King Leonidas of Sparta and a force of 300 men fight the Persians at Thermopylae in 480 B.C.King Leonidas of Sparta and a force of 300 men fight the Persians at Thermopylae in 480 B.C.King Leonidas of Sparta and a force of 300 men fight the Persians at Thermopylae in 480 B.C.
The story was first told on film in 1962 when director Rudolph Maté went to Greece and shot a worthy, but conventional and surprisingly leaden, version entitled "The 300 Spartans", starring American Richard Egan as King Leonidas and the British David Farrar as Xerxes. "300" takes the same basic narrative and presents it in an utterly different style in a blood-fest when "The Wild Bunch" meets "Kill Bill" and the visuals are like nothing except "Sin City". This time the director is Zack Snyder, known for his music videos, and the location is a studio set in Montreal with green backgrounds later filled by superb computer-generated graphics and the whole storybook style is based on the graphic novel by co-producer Frank Miller. Both versions use the legendary exchange: "When we attack today, our arrows will blot out the sun!" "Good; then we will fight in the shade." But only "300" has such fun lines as: "Spartans! Enjoy your breakfast, for tonight we dine in Hell!"
Ever since its first public showing at the Berlin Film Festival, most critics have mauled "300" and it presents an easy target for those wanting something more cerebral: there is virtually no plot or characterisation, the script is sparse and bland, much of the acting is exaggerated and over-loud, when it is not homo-erotic it is oddly camp, and the whole thing is stereotypical when it is not outright xenophobic and politically incorrect. And yet, as entertainment, it has much to offer: the sepia-tinged visuals are absolutely stunning and the fight sequences viscerally exciting. I was fortunate enough to see it in IMAX and I regularly felt blood-splattered and exhausted and quite ready to leap into the action.
There are no big names in the cast list which helps the sense of history but does not raise the thespian talent quotient. Gerard Butler plays King Leonidas with a Scottish accent, while the Brazilian Rodrigo Santoro is a version of Xerxes bejewelled with ethnic metalwork. Most of the warriors are literally larger than life: the actors playing the Spartans reveal most of their bodies with digitally-enhanced muscles, while on Xerxes' side characters include a huge hunchback, a giant emissary and a claw-armed executioner as well the metal-masked Immortals. This is before we get on to an enormous raging rhino and bedecked elephants. Truly this is a battle with a circus-like cast. The love interest comes from the feisty wife of Leonidas, Queen Gorgo, portrayed by the alluring British actress Lena Headey. There is even a scene in a rippling corn field borrowed from "Gladiator".

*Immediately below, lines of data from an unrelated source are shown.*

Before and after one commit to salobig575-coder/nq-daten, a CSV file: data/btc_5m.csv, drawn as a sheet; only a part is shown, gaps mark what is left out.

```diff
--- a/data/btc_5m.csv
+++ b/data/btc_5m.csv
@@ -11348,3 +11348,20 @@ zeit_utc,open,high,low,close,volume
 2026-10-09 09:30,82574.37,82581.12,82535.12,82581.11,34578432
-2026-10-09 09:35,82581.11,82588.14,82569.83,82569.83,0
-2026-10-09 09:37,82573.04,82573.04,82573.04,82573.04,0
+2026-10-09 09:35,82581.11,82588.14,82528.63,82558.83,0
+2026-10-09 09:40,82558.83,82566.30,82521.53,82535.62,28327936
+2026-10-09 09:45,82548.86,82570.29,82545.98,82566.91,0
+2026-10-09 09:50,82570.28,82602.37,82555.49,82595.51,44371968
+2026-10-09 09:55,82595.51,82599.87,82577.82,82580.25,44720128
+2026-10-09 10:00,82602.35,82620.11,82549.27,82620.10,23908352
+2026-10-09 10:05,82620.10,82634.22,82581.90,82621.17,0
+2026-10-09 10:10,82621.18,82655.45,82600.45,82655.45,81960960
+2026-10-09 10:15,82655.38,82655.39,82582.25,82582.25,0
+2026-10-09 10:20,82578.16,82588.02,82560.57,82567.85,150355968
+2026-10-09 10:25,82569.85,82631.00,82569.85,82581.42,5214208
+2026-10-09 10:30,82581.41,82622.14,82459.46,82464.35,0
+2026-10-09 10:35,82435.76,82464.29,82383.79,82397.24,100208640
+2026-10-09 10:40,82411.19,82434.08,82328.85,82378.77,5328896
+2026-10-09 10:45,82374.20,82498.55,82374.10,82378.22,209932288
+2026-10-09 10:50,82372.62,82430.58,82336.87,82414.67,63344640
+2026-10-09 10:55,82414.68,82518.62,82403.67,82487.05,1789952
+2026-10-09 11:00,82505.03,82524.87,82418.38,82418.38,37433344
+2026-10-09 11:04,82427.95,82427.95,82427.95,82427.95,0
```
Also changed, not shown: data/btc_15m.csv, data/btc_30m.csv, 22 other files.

At the end of the day, what makes the movie are the thrilling fight sequences with encounters in which the film is slowed down and then speeded up to give a video-game quality that is unlike anything you have previously seen on the big screen. Whem a sword slashes or a spear lungs or an arrow whistles, you really feel and hear it. At times, it is as if a picture by Hieronymus Bosch had come to life.
- Mar 30, 2007